**Input data**
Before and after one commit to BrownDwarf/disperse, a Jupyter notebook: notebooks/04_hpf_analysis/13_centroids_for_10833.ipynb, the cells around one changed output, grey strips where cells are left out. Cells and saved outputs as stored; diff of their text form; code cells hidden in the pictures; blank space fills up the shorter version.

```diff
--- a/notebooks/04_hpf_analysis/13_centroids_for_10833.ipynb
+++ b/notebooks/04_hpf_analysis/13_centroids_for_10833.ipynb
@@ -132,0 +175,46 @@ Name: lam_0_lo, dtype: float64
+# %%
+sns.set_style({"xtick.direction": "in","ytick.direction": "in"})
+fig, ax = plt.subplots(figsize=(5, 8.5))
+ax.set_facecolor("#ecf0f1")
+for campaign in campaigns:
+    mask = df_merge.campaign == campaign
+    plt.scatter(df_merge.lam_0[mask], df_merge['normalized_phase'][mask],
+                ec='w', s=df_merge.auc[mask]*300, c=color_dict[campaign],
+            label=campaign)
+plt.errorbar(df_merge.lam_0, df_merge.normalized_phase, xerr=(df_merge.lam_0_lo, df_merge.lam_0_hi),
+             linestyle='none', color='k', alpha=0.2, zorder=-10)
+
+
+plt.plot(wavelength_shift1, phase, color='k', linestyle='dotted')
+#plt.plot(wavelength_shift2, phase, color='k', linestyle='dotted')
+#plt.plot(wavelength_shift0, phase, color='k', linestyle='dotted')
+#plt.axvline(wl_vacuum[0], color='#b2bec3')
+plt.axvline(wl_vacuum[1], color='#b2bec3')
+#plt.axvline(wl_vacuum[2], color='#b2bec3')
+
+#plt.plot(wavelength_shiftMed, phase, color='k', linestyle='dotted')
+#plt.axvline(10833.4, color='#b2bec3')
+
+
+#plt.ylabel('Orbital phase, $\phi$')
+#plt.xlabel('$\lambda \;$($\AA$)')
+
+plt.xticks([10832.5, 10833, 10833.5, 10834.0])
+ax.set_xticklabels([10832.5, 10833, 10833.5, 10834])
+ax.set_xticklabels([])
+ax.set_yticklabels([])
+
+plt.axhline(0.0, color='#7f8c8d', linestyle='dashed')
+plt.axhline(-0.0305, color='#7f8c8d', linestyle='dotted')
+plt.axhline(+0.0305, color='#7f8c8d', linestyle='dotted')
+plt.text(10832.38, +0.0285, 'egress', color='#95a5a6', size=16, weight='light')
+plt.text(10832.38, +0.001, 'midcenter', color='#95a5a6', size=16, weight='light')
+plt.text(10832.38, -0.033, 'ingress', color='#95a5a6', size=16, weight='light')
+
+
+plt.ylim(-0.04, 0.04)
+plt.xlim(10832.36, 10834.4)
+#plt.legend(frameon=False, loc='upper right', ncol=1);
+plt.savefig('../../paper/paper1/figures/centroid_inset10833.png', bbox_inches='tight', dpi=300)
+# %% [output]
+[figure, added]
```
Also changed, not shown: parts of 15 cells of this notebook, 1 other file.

**Your instructions**
Print all of the data exactly as it stands above.

**Task solution**
Before and after one commit to BrownDwarf/disperse, a Jupyter notebook: notebooks/04_hpf_analysis/13_centroids_for_10833.ipynb, the cells around one changed output, grey strips where cells are left out. Cells and saved outputs as stored; diff of their text form; code cells hidden in the pictures; blank space fills up the shorter version.

```diff
--- a/notebooks/04_hpf_analysis/13_centroids_for_10833.ipynb
+++ b/notebooks/04_hpf_analysis/13_centroids_for_10833.ipynb
@@ -132,0 +175,46 @@ Name: lam_0_lo, dtype: float64
+# %%
+sns.set_style({"xtick.direction": "in","ytick.direction": "in"})
+fig, ax = plt.subplots(figsize=(5, 8.5))
+ax.set_facecolor("#ecf0f1")
+for campaign in campaigns:
+    mask = df_merge.campaign == campaign
+    plt.scatter(df_merge.lam_0[mask], df_merge['normalized_phase'][mask],
+                ec='w', s=df_merge.auc[mask]*300, c=color_dict[campaign],
+            label=campaign)
+plt.errorbar(df_merge.lam_0, df_merge.normalized_phase, xerr=(df_merge.lam_0_lo, df_merge.lam_0_hi),
+             linestyle='none', color='k', alpha=0.2, zorder=-10)
+
+
+plt.plot(wavelength_shift1, phase, color='k', linestyle='dotted')
+#plt.plot(wavelength_shift2, phase, color='k', linestyle='dotted')
+#plt.plot(wavelength_shift0, phase, color='k', linestyle='dotted')
+#plt.axvline(wl_vacuum[0], color='#b2bec3')
+plt.axvline(wl_vacuum[1], color='#b2bec3')
+#plt.axvline(wl_vacuum[2], color='#b2bec3')
+
+#plt.plot(wavelength_shiftMed, phase, color='k', linestyle='dotted')
+#plt.axvline(10833.4, color='#b2bec3')
+
+
+#plt.ylabel('Orbital phase, $\phi$')
+#plt.xlabel('$\lambda \;$($\AA$)')
+
+plt.xticks([10832.5, 10833, 10833.5, 10834.0])
+ax.set_xticklabels([10832.5, 10833, 10833.5, 10834])
+ax.set_xticklabels([])
+ax.set_yticklabels([])
+
+plt.axhline(0.0, color='#7f8c8d', linestyle='dashed')
+plt.axhline(-0.0305, color='#7f8c8d', linestyle='dotted')
+plt.axhline(+0.0305, color='#7f8c8d', linestyle='dotted')
+plt.text(10832.38, +0.0285, 'egress', color='#95a5a6', size=16, weight='light')
+plt.text(10832.38, +0.001, 'midcenter', color='#95a5a6', size=16, weight='light')
+plt.text(10832.38, -0.033, 'ingress', color='#95a5a6', size=16, weight='light')
+
+
+plt.ylim(-0.04, 0.04)
+plt.xlim(10832.36, 10834.4)
+#plt.legend(frameon=False, loc='upper right', ncol=1);
+plt.savefig('../../paper/paper1/figures/centroid_inset10833.png', bbox_inches='tight', dpi=300)
+# %% [output]
+[figure, added]
```
Also changed, not shown: parts of 15 cells of this notebook, 1 other file.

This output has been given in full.